The Breakflip is not that big a blaster. While I was worried at first that it would be quite bulky (thus making it a pain to pack into luggage), it is on the whole quite well sized. I’d estimate it to be very similar to a Roughcut, though I haven’t had a Roughcut for a while.
Note that my model has a range claim of 15m.
Range is unimpressive at about 9-10m very consistently. About the same as the other BoomCo blasters I’ve tested.
Accuracy is, as expected for a BoomCo product, impressively good. At full range in the range test, I was getting a spread of about 20cm in diameter, which by Nerf standards is ridiculously good. Hitting a human sized target at full range is pretty much guaranteed, and hitting smaller targets such as soft drink cans can be done with a bit of practice.
Rate of fire is a bit of a surprise. The Breakflip has slam-fire (hold the trigger down and repeatedly prime to repeatedly fire), which doesn’t suit a blaster of this style as the technique required for highest ROF is utterly impractical. Regardless it is possible to achieve about 4 darts per second with a two handed grip. A one handed flick prime can get just under 2 darts per second depending on which clip is used.
The Breakflip is a reasonably solid all round blaster. Though it doesn’t quite have the stable ROF to contend with pump actions like EATs for rapid fire (though the two-handed technique does get close), the Breakflip’s exceptional accuracy is a major advantage over most foam dart blasters. The one-handability is a significant feature that offers a good amount of versatility, especially with the exposed clips allowing for reloading on-the-fly. Perhaps the biggest disadvantage the Breakflip has is a slight range deficit, but that can be covered up with good movement and use of cover. Overall I think that with some spare clips and flick-priming practice, the Breakflip can be a very effective blaster.
Value and Summary:
I purchased my Breakflip in Malaysia for 108RM (36AUD or 25USD at the time), which by Malaysian standards is actually quite cheap. The Strongarm for instance is ~70RM (23.3AUD or 16.3USD), while a Cycloneshock is ~100RM (33.33AUD or 23.33USD). Even a Buzz Bee Blastzooka is ~87RM (29AUD or 20.30USD). While the Breakflip is not the most practical blaster out there, and it does have a few ergonomic and usability issues, it’s a lot of fun to use and with practice, can be quite effective. I’d certainly recommend giving it a look.

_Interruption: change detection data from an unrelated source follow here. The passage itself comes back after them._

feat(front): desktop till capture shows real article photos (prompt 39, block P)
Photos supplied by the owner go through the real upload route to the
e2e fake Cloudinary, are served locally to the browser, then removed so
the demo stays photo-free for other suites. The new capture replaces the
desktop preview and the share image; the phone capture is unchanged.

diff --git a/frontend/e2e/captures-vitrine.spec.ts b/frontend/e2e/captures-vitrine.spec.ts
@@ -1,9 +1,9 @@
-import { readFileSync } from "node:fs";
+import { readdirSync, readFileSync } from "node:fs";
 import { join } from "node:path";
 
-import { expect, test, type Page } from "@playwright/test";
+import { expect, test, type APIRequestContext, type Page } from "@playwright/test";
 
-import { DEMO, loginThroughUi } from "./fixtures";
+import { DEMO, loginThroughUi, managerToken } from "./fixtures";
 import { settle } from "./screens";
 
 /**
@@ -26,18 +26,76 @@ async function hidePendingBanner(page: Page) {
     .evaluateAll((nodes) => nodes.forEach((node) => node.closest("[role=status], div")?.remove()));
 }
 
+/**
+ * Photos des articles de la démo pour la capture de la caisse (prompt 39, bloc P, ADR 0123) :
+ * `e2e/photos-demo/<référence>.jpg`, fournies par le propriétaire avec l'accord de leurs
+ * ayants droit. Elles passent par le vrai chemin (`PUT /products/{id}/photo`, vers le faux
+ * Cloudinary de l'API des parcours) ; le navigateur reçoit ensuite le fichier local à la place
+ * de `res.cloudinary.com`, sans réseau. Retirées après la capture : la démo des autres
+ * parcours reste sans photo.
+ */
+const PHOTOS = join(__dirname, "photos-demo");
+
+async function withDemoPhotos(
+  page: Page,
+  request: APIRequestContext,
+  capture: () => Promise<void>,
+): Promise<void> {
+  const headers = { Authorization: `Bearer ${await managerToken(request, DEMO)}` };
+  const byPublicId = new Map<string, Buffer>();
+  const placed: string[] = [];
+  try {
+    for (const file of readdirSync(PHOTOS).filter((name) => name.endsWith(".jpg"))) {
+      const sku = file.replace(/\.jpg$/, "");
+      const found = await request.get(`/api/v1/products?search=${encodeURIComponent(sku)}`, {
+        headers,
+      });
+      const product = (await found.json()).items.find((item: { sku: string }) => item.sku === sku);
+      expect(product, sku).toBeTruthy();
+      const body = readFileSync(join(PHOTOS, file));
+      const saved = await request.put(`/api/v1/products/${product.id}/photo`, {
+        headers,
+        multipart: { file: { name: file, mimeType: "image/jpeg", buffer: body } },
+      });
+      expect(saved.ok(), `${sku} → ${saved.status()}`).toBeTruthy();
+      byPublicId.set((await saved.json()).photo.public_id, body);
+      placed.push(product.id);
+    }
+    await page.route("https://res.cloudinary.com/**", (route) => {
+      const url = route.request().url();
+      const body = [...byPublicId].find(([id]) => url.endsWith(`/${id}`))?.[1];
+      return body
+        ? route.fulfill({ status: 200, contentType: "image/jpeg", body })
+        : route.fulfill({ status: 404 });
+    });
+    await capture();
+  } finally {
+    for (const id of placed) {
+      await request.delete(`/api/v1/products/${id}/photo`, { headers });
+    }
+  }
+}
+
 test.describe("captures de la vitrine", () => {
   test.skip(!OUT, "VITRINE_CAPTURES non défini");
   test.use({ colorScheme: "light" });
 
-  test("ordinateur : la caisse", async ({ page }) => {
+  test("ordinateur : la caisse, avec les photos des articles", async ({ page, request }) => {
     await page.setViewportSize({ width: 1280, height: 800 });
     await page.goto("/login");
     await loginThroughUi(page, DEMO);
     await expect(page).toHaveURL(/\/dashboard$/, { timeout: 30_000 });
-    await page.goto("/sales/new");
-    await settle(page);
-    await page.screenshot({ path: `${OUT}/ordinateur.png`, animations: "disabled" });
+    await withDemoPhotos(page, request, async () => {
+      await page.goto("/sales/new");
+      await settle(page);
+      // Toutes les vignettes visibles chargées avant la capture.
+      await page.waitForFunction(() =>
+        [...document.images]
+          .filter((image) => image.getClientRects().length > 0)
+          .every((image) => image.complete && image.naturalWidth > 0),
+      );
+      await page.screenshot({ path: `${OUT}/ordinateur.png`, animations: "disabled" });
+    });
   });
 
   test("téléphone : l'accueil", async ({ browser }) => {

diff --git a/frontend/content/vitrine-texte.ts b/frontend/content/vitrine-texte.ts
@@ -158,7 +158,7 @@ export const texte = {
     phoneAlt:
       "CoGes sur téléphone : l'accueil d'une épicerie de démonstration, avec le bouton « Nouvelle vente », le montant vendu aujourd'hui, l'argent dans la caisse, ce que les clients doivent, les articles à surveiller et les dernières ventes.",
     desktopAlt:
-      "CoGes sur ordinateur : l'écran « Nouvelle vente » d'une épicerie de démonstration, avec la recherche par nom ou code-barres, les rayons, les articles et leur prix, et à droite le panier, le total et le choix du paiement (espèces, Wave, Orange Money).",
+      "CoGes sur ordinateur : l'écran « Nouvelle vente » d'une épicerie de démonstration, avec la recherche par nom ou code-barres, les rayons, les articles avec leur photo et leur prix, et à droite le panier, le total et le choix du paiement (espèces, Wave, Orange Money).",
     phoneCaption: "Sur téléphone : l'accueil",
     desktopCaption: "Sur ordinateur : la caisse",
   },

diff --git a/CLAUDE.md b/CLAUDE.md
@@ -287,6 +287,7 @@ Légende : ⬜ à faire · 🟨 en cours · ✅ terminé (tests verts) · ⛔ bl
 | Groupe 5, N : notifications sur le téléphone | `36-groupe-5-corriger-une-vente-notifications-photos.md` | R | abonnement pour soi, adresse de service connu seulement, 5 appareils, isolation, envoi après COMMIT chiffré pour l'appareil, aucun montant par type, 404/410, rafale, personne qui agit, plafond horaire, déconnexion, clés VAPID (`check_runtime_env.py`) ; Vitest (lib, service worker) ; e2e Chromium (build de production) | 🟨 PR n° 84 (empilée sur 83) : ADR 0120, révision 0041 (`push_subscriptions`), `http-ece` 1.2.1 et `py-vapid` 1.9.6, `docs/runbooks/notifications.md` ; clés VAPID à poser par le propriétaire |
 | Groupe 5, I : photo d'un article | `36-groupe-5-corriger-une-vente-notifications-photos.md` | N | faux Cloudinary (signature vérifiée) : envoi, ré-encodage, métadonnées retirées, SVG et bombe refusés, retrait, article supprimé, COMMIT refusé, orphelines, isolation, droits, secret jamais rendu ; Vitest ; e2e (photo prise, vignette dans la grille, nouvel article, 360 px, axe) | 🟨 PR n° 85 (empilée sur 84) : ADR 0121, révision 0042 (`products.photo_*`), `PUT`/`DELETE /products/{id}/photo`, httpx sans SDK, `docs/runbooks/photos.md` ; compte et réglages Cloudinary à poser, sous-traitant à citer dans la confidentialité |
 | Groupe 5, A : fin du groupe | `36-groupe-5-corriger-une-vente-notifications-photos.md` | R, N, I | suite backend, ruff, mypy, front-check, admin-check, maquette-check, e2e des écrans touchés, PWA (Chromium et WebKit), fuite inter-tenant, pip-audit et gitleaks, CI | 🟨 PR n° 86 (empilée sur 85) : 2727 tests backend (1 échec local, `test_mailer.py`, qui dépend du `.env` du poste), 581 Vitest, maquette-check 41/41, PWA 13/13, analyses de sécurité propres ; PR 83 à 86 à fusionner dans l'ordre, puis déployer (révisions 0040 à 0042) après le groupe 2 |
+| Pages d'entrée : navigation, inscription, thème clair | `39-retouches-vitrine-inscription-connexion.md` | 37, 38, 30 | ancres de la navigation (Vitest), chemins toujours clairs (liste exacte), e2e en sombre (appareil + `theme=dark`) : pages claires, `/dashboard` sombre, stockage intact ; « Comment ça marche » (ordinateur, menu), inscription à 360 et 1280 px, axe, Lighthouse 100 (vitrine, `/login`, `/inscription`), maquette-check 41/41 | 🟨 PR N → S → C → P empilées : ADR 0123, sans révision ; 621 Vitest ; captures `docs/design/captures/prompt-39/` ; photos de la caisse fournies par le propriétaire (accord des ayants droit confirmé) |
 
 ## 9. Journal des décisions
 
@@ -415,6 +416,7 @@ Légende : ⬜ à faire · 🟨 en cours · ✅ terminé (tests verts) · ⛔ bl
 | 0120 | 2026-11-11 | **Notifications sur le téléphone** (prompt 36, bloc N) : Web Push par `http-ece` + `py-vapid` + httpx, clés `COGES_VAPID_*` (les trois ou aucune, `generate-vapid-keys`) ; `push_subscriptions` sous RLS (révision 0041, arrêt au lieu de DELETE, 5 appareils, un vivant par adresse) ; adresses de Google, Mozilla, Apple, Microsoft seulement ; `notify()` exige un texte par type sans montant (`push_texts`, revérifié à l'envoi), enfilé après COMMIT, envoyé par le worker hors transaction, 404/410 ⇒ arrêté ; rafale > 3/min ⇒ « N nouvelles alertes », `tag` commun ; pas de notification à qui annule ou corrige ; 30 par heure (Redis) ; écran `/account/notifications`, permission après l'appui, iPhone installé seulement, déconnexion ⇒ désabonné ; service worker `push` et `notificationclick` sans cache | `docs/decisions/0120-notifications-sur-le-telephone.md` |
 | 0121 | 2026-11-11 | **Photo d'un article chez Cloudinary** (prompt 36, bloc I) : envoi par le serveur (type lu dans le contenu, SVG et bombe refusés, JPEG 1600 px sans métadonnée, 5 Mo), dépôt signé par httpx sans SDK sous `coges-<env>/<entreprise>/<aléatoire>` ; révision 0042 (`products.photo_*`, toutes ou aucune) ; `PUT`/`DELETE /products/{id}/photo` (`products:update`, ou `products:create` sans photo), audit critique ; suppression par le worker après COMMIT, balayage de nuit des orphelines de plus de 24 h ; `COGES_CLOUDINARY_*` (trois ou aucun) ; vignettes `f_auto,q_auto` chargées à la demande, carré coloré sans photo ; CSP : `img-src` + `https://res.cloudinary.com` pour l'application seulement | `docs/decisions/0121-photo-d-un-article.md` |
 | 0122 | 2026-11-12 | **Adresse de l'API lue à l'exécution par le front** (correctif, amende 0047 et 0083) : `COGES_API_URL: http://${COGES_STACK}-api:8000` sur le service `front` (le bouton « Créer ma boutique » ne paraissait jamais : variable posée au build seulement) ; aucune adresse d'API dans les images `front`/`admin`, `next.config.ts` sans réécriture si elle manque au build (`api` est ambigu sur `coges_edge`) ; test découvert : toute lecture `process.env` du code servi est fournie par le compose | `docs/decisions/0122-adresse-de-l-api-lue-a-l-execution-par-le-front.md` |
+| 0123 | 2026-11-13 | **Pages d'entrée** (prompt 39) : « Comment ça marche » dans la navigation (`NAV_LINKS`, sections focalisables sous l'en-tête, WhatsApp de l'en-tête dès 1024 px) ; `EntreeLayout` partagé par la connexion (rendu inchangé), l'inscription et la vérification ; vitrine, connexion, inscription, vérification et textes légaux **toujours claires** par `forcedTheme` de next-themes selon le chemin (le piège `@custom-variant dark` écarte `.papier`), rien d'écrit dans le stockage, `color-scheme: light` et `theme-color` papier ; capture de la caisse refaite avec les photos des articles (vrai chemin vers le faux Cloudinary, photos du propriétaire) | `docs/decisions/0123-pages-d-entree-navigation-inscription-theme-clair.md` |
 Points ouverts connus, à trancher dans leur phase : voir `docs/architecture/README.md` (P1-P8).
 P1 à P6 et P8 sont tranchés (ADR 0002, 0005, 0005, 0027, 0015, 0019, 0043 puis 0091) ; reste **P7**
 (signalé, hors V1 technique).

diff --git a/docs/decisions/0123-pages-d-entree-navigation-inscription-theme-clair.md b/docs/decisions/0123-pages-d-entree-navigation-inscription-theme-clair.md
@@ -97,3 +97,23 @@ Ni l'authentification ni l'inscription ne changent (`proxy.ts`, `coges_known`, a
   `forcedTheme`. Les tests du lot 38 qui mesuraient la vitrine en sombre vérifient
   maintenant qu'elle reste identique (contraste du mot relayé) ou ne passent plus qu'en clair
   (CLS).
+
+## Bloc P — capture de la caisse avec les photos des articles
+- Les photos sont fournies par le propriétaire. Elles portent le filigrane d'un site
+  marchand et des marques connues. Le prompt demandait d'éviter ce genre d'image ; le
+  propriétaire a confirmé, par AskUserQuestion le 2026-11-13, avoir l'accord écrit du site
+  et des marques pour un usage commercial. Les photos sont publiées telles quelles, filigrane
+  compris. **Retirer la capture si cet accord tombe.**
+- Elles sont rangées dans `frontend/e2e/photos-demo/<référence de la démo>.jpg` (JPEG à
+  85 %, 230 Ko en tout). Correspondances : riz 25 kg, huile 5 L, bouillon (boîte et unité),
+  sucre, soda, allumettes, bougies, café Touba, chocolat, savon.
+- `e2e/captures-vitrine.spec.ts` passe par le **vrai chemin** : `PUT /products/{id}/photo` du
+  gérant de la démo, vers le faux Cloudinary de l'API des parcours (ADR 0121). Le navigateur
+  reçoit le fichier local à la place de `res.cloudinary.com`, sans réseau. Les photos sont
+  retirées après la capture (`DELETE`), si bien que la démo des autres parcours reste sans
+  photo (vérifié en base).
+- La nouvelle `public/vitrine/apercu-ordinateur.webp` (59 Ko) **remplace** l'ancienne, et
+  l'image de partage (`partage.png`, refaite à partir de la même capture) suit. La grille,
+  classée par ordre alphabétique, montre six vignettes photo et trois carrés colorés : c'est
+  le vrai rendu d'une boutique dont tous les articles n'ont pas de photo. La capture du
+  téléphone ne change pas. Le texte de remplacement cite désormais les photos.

Unfortunately very minimal. Though BoomCo mods in general are severely under-documented, not a whole lot appears to be doable or effective for the Breakflip. Its spring is very difficult to swap, and there are few other parts that are worth altering/removing. The most effective mod is actually one that has nothing to do with the Breakflip, instead altering the clip itself. This mod is known as the “sniper clip” mod. Filling in all of the unwanted vent holes in the clip can provide a substantial performance boost depending on the blaster. The above link also has links to a lot of data comparing stock clips with these “sniper clips”. Though the velocities and ranges are significantly below what I would consider “standard” modded Elite blasters (spring swaps, overvolted flywheelers), the incredible accuracy remains as the Breakflip’s big advantage, and that alone keeps it viable and usable.
A link to the review I posted on my own blog: link